Artemis fresco stolen from Pompeii

Last updated 08:54 20/03/2014
Pompeii
Reuters

POMPEII FALLING: A sign, which reads: ''No Entry'', hangs on a perimeter fence in the ancient Roman city Pompeii, which was buried in AD 79 by an eruption of the Vesuvius volcano.

Relevant offers

Travel Troubles

Passenger films flames shooting out of plane engine Tourism exec unhappy about Ebola reports Malaysia Airlines flight turns around Fog envelops Auckland, delays flights Qantas policy leaves passenger out of pocket Dear [insert name], Qantas 'fobs off' complaint Boeing employees are scared to fly their own planes Lufthansa cancels 140 flights in pilots' strike Fog disrupts flights in Christchurch Lufthansa pilots to strike

Thieves detached and stole a section of fresco in the ancient Roman city of Pompeii last week, adding to the degradation of one of the world's outstanding archaeological sites after heavy rain caused sections of wall to collapse.

Officials from Pompeii's archaeology service said the thieves chipped off a 20 cm-wide section of fresco depicting the goddess Artemis from a site known as the House of Neptune and Amphitrite, which is not currently open to the public.

Police said news of the theft, which occurred on March 12, had been withheld so as not to compromise their investigation of the case, which they described as "particularly delicate".

The latest theft occurred two weeks after sections of wall at the site collapsed during heavy rain, prompting new Culture Minister Dario Franceschini to promise to step up maintenance work at the site.

One of Italy's most popular attractions, Pompeii was preserved under ash from a volcanic eruption in 79 AD and rediscovered in the 18th century.
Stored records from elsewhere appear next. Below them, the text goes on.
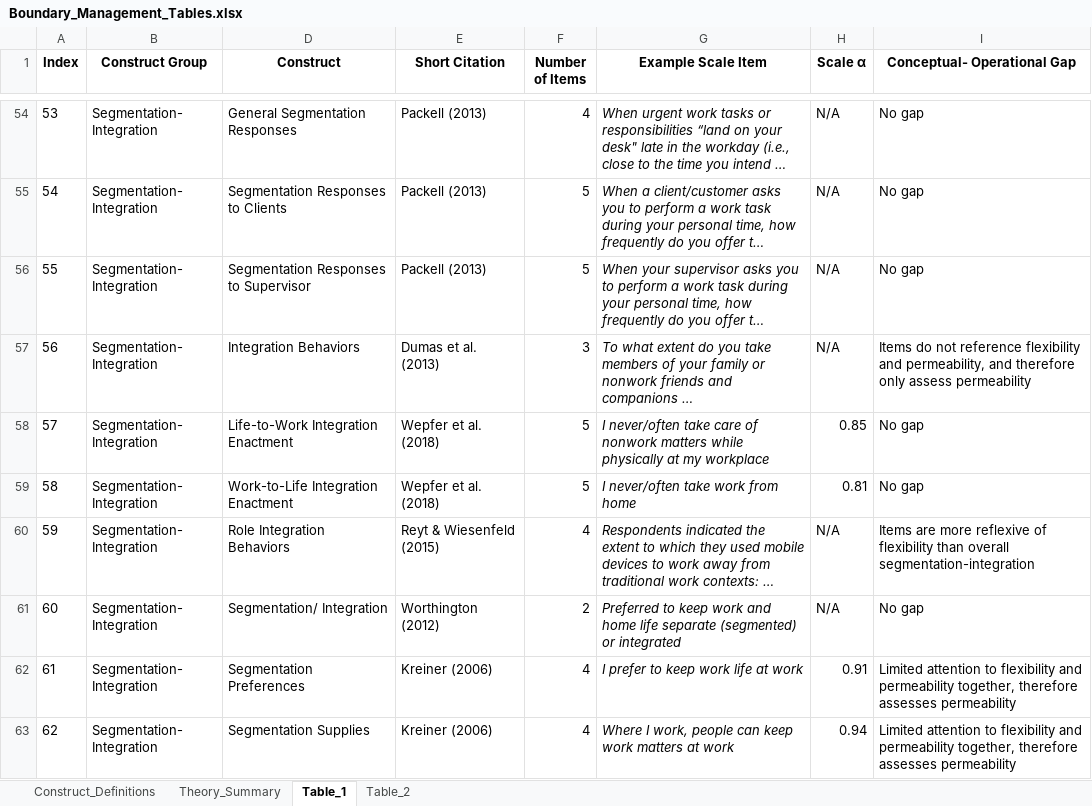
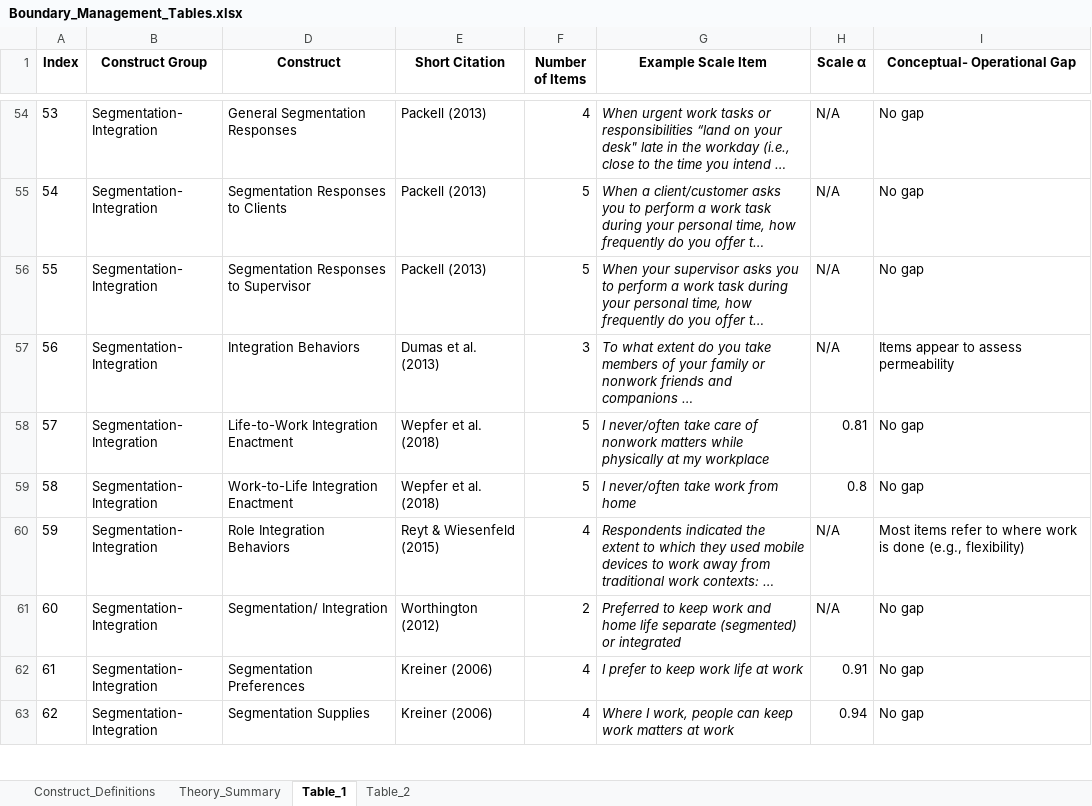
Before and after one commit to sluseallab/boundary_management_taxonomy, an Excel workbook: data/Boundary_Management_Tables.xlsx, sheet Table_1, drawn as a sheet; only a part is shown, gaps mark what is left out; long unchanged cells end in …; values as stored, in another font and other column widths than the file's, no borders; the diff covers the shown part only; the diff names each change by its address in the sheet, - before the commit and + after, or states it on an @@ line.

```diff
--- a/data/Boundary_Management_Tables.xlsx (sheet Table_1)
+++ b/data/Boundary_Management_Tables.xlsx (sheet Table_1)
-I57 (Conceptual- Operational Gap): Items do not reference flexibility and permeability, and therefore only assess permeability
+I57 (Conceptual- Operational Gap): Items appear to assess permeability
-H58 (Scale α): 0.85
+H58 (Scale α): 0.81
-H59 (Scale α): 0.81
+H59 (Scale α): 0.8
-I60 (Conceptual- Operational Gap): Items are more reflexive of flexibility than overall segmentation-integration
+I60 (Conceptual- Operational Gap): Most items refer to where work is done (e.g., flexibility)
-I62:I63 (Conceptual- Operational Gap): Limited attention to flexibility and permeability together, therefore assesses permeability
+I62:I63 (Conceptual- Operational Gap): No gap
```
Also changed, not shown: 38 edited cells elsewhere in this sheet, sheet Table_2, docs/data/Boundary_Management_Tables.xlsx, 3 other files.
It has become a symbol for decades of mismanagement of Italy's cultural sites after a series of collapses that have brought an international outcry.

Ad Feedback

- Reuters

Special offers

Featured Promotions

Sponsored Content